= Prompt =
Select the lines below containing the word "index".

= Available records =
★ ★ ★ ★ ★
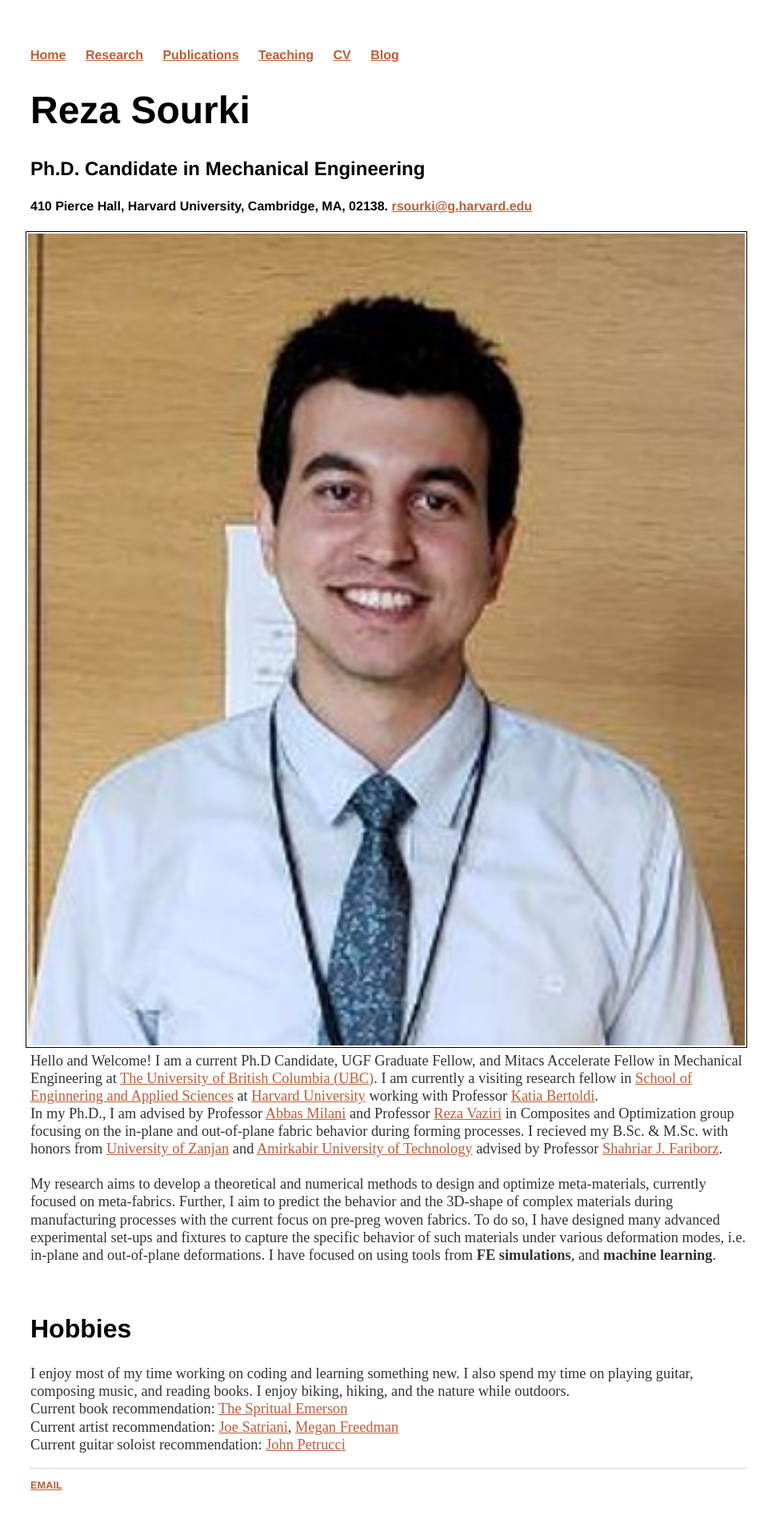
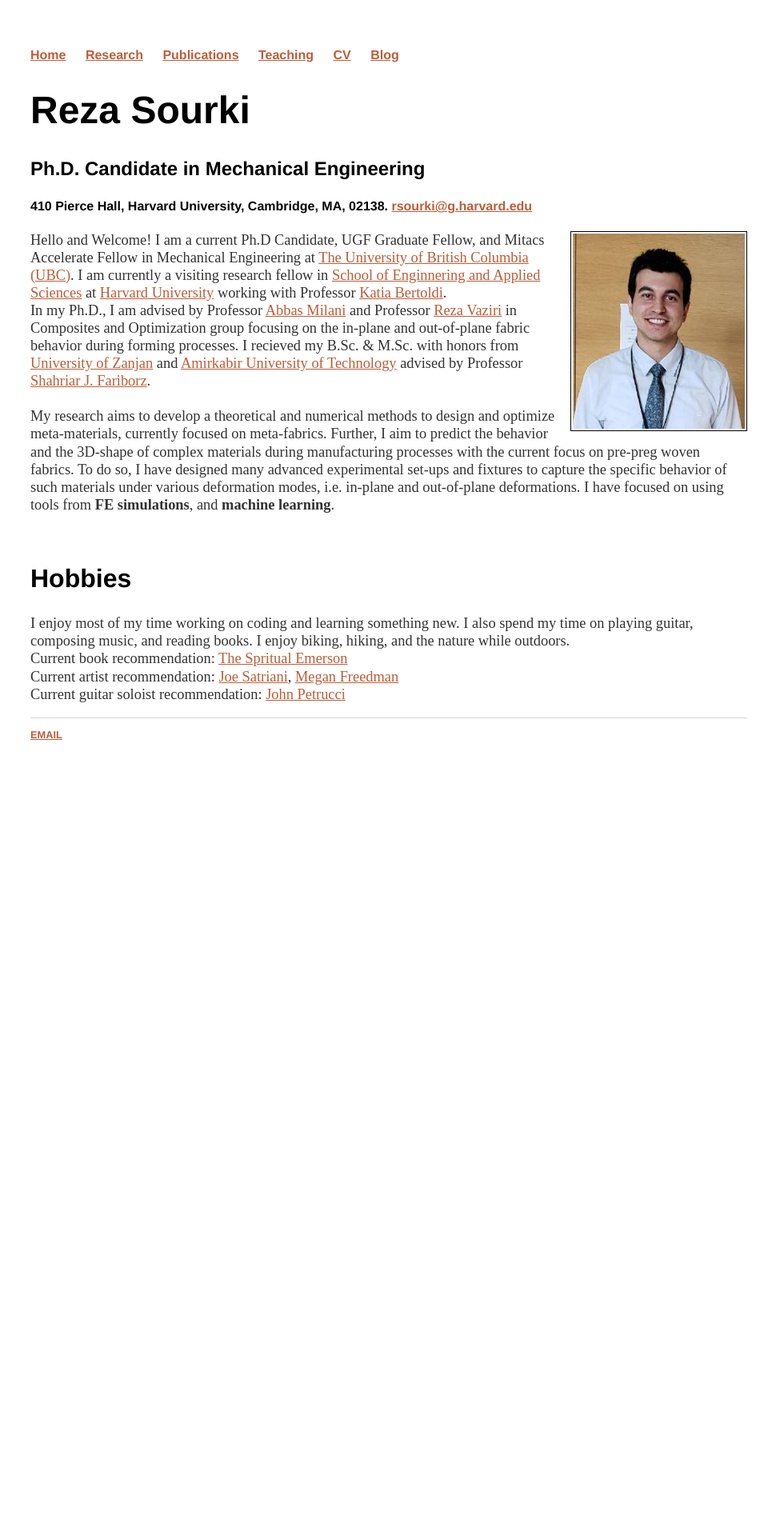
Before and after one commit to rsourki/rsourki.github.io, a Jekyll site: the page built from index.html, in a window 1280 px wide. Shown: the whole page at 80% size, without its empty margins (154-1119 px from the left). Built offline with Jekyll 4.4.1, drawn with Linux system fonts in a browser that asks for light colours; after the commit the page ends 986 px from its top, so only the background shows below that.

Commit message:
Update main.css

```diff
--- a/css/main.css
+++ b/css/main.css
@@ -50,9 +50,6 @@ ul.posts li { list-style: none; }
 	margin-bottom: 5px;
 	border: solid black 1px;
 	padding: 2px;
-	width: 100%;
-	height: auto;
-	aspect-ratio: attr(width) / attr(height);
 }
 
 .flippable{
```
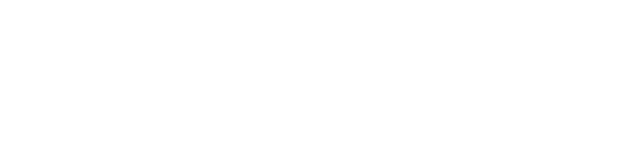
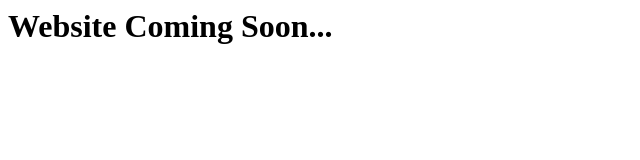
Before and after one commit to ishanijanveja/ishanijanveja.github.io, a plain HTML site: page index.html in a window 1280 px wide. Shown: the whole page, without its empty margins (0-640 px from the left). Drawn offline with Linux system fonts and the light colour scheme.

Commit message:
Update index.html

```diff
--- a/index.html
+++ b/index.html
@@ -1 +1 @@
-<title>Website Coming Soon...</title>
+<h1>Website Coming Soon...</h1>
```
★ ★ ★ ★ ★
= Response to this task =
Before and after one commit to rsourki/rsourki.github.io, a Jekyll site: the page built from index.html, in a window 1280 px wide. Shown: the whole page at 80% size, without its empty margins (154-1119 px from the left). Built offline with Jekyll 4.4.1, drawn with Linux system fonts in a browser that asks for light colours; after the commit the page ends 986 px from its top, so only the background shows below that.
Before and after one commit to ishanijanveja/ishanijanveja.github.io, a plain HTML site: page index.html in a window 1280 px wide. Shown: the whole page, without its empty margins (0-640 px from the left). Drawn offline with Linux system fonts and the light colour scheme.
Update index.html
--- a/index.html
+++ b/index.html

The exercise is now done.